The rolling wasn’t easy. Every recipe I’ve read stresses applying even pressure and rolling from the inside out, but I found my dough did crack a bit, which forced me to handle it a little more… warming it up further, and making it even more difficult to work with. I guess it just takes a bit of practice.
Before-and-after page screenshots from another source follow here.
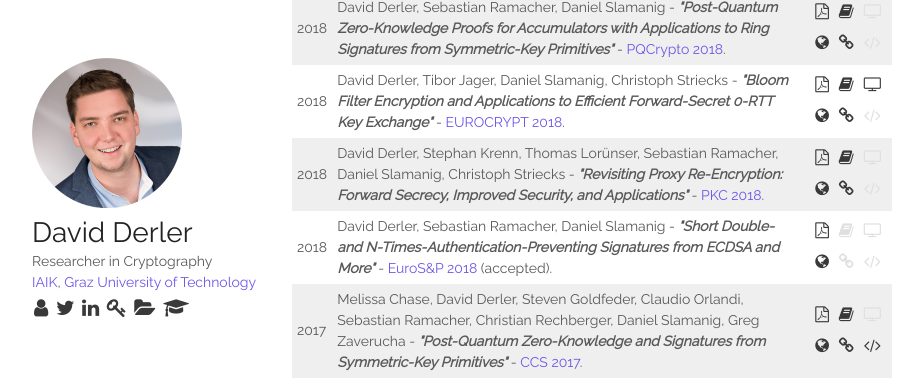
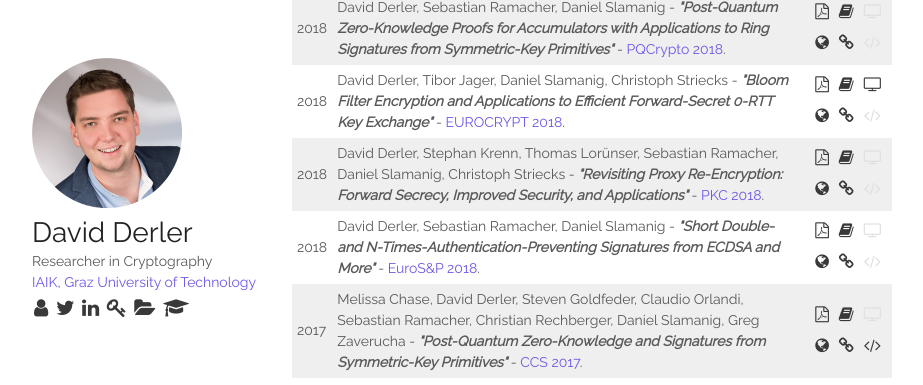
Before and after one commit to derlerd/derlerd.github.io, a Jekyll site: the page built from index.html, in a window 1280 px wide and 900 px high, scrolled down 1453 px. Shown: the top 385 px of the window, without its empty margins (178-1101 px from the left). Built offline with Jekyll 4.4.1, drawn with Linux system fonts in a browser that asks for light colours.

```diff
--- a/_proc/2017-11-21-daps.markdown
+++ b/_proc/2017-11-21-daps.markdown
@@ -5,8 +5,9 @@ title: Short Double- and N-Times-Authentication-Preventing Signatures from ECDSA
 authors: David Derler, Sebastian Ramacher, Daniel Slamanig
 venue: EuroS&P 2018
 vurl: https://www.ieee-security.org/TC/EuroSP2018/
-vatt: (accepted)
 pdf: https://eprint.iacr.org/2017/1203.pdf
 web: https://eprint.iacr.org/2017/1203
+pub: https://doi.org/10.1109/EuroSP.2018.00027
+bib: https://dblp.uni-trier.de/rec/bibtex/conf/eurosp/DerlerRS18
 
 ---
```
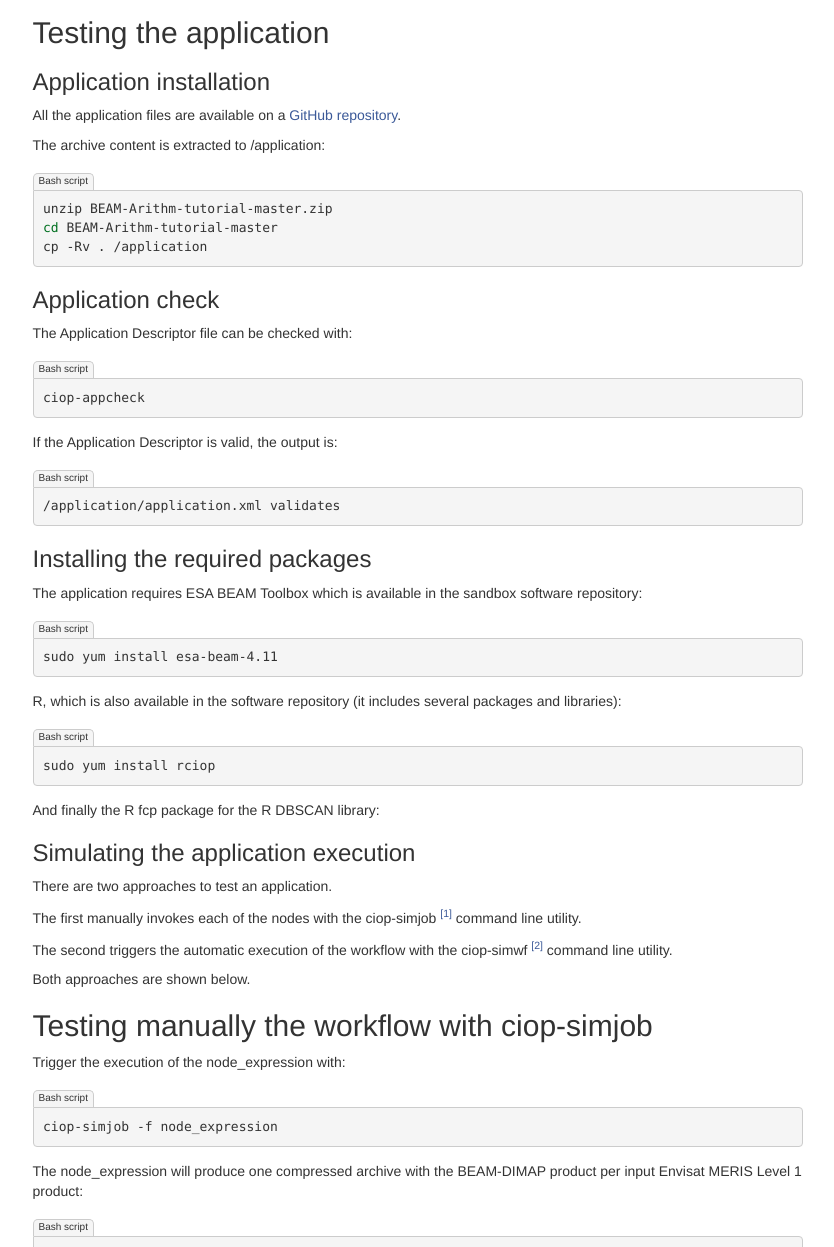
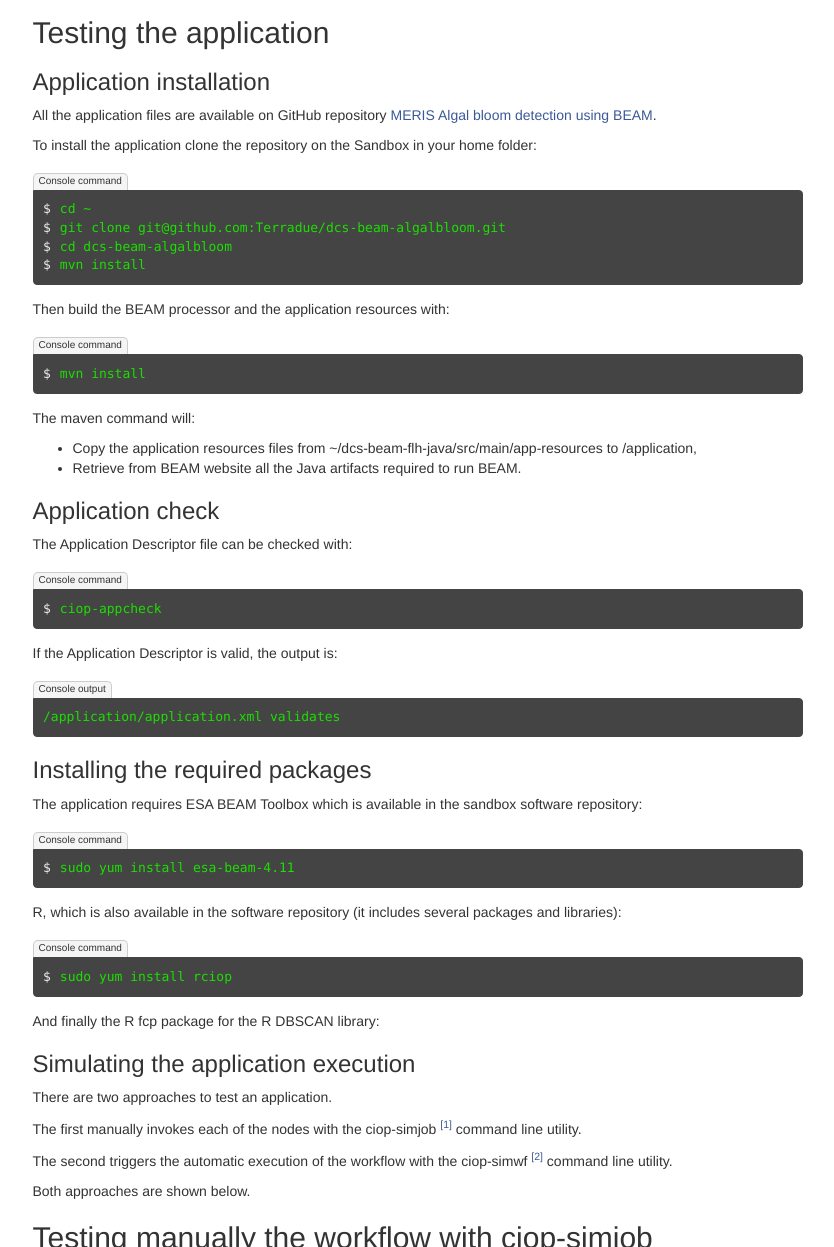
Before and after one commit to Terradue/doc-developer-sandbox, a Sphinx documentation site: the page built from source/field/ocean_color/lib_beam/testing.rst, in a window 1280 px wide and 1400 px high, scrolled down 1323 px, cut to the strip 153-1400 px from the top of the window. Shown: the whole strip, without its empty margins (330-1164 px from the left). Built offline with Sphinx 7.4.7, drawn with Linux system fonts in a browser that asks for light colours; some of the changed text lies outside the part shown.

Commit message:
Fixed install section

```diff
--- a/source/field/ocean_color/lib_beam/testing.rst
+++ b/source/field/ocean_color/lib_beam/testing.rst
@@ -80,28 +80,40 @@ Testing the application
 Application installation
 ^^^^^^^^^^^^^^^^^^^^^^^^
 
-All the application files are available on a `GitHub repository <https://github.com/Terradue/dcs-beam-algalbloom>`_.
+All the application files are available on GitHub repository `MERIS Algal bloom detection using BEAM <https://github.com/Terradue/dcs-beam-algalbloom>`_.
 
-The archive content is extracted to /application:
+To install the application clone the repository on the Sandbox in your home folder:
 
-.. code-block:: bash
+.. code-block:: console
 
-  unzip BEAM-Arithm-tutorial-master.zip
-  cd BEAM-Arithm-tutorial-master
-  cp -Rv . /application
+  cd ~
+  git clone git@github.com:Terradue/dcs-beam-algalbloom.git
+  cd dcs-beam-algalbloom
+  mvn install
+
+Then build the BEAM processor and the application resources with:
+
+.. code-block:: console
+
+  mvn install
+
+The maven command will:
+
+* Copy the application resources files from ~/dcs-beam-flh-java/src/main/app-resources to /application,
+* Retrieve from BEAM website all the Java artifacts required to run BEAM.
 
 Application check
 ^^^^^^^^^^^^^^^^^
 
 The Application Descriptor file can be checked with:
 
-.. code-block:: bash
+.. code-block:: console
 
   ciop-appcheck
 
 If the Application Descriptor is valid, the output is:
 
-.. code-block:: bash
+.. code-block:: console-output
 
   /application/application.xml validates
 
@@ -110,13 +122,13 @@ Installing the required packages
 
 The application requires ESA BEAM Toolbox which is available in the sandbox software repository:
 
-.. code-block:: bash
+.. code-block:: console
 
   sudo yum install esa-beam-4.11
 
 R, which is also available in the software repository (it includes several packages and libraries):
 
-.. code-block:: bash
+.. code-block:: console
 
   sudo yum install rciop
 
@@ -139,13 +151,13 @@ Testing manually the workflow with ciop-simjob
 
 Trigger the execution of the node_expression with:
 
-.. code-block:: bash
+.. code-block:: console
 
   ciop-simjob -f node_expression
 
 The node_expression will produce one compressed archive with the BEAM-DIMAP product per input Envisat MERIS Level 1 product:
 
-.. code-block:: bash
+.. code-block:: console-output
 
   MER_RR__1PRLRA20120406_102429_000026213113_00238_52838_0211.N1.dim.tgz
   MER_RR__1PRLRA20120405_174214_000026213113_00228_52828_0110.N1.dim.tgz
@@ -157,7 +169,7 @@ These files are all available in sandbox the distributed filesystem. These are t
 
 Run ciop-simjob for all the nodes of the DAG.
 
-.. code-block:: bash
+.. code-block:: console
 
   ciop-simjob -n # list the node identifiers
   ciop-simjob -f node_arrange
@@ -167,7 +179,7 @@ Run ciop-simjob for all the nodes of the DAG.
 Testing the workflow automatic execution with ciop-simwf
 --------------------------------------------------------
 
-.. code-block:: bash
+.. code-block:: console
 
   ciop-simwf
 
```
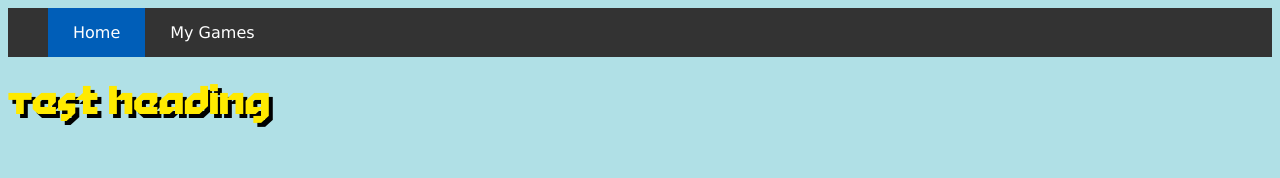
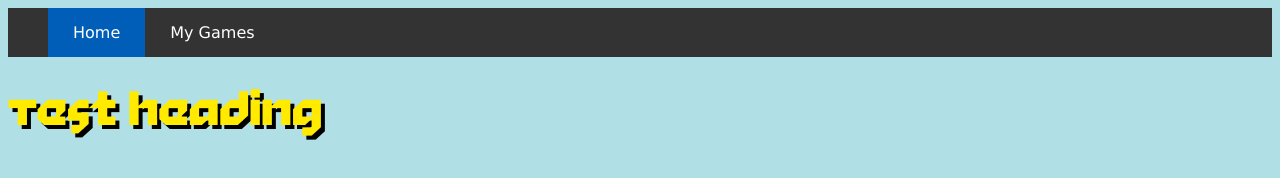
Before and after one commit to DusQuay/DusQuay.github.io, a plain HTML site: page index.html in a window 1280 px wide. Drawn offline with Linux system fonts and the light colour scheme.

Commit message:
Changed Heading Size
Resized Heading Fonts

```diff
--- a/styles.css
+++ b/styles.css
@@ -28,7 +28,7 @@ st3 {
 h1 {
     color: #ffea00;
 	font-family:StiffStaff;
-	font-size:30pt;
+	font-size:36pt;
 	text-shadow: 4px 4px black;
 }
 h2 {
```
I keep my filling fairly simple and not overly sweet. My favorite apples to work with are cortland. They are tart, crisp, and hold their shape well. I couldn’t find any locally grown cortlands at the Union Square farmer’s market, so I bought macintosh apples which tend to lose their shape and are better for apple sauces. I took the advice of Lucinda Scala Quinn from her cookbook Mad Hungry and balanced the sweet flavor of the macs with some tart granny smiths. I cut the apples into fairly thin, even wedges, (about 1/4 cm), I usually use about 8 apples. I go easy on the sugar, keeping it to under 1/2 cup (I use organic cane sugar), because I also add some Vermont maple syrup for sweetness. I add lemon juice, lemon zest, and for spices I use a good amount of cinnamon, and just a pinch of allspice, ginger, and some freshly grated nutmeg. I covered the pie and refrigerated it for about a half hour before baking for 1 hour at 350 degrees.

Here is the recipe for “Foolproof Pie Dough” I used from Cook’s Illustrated. In the original recipe it called for 1/2 cup vegetable shortening in addition to the butter, because it is a pure fat with no water (water encourages gluten development), but I just had butter, so that’s what I used.

2 1/2 cups all-purpose flour
1 teaspoon table salt
2 tablespoons sugar
2 sticks COLD unsalted butter, cut into 1/2 in cubes
1/4 cup vodka
1/4 cup cold water

I topped my warm apple pie with a few thin slices of Shelburne Farms 2 year cheddar… and I have to say… it was pretty amazing. I think for my next pie I will try a different dough recipe, and hopefully learn a few more tips in class to pass on before thanksgiving. Please comment with any advice you might have! And of course to keep in theme with last post… Both Quinn and my friend Annie’s grandmother agree… Men love desserts, but pie is their favorite. Didn’t get to have this one tested as planned, but hope to get some input on next weeks experiment.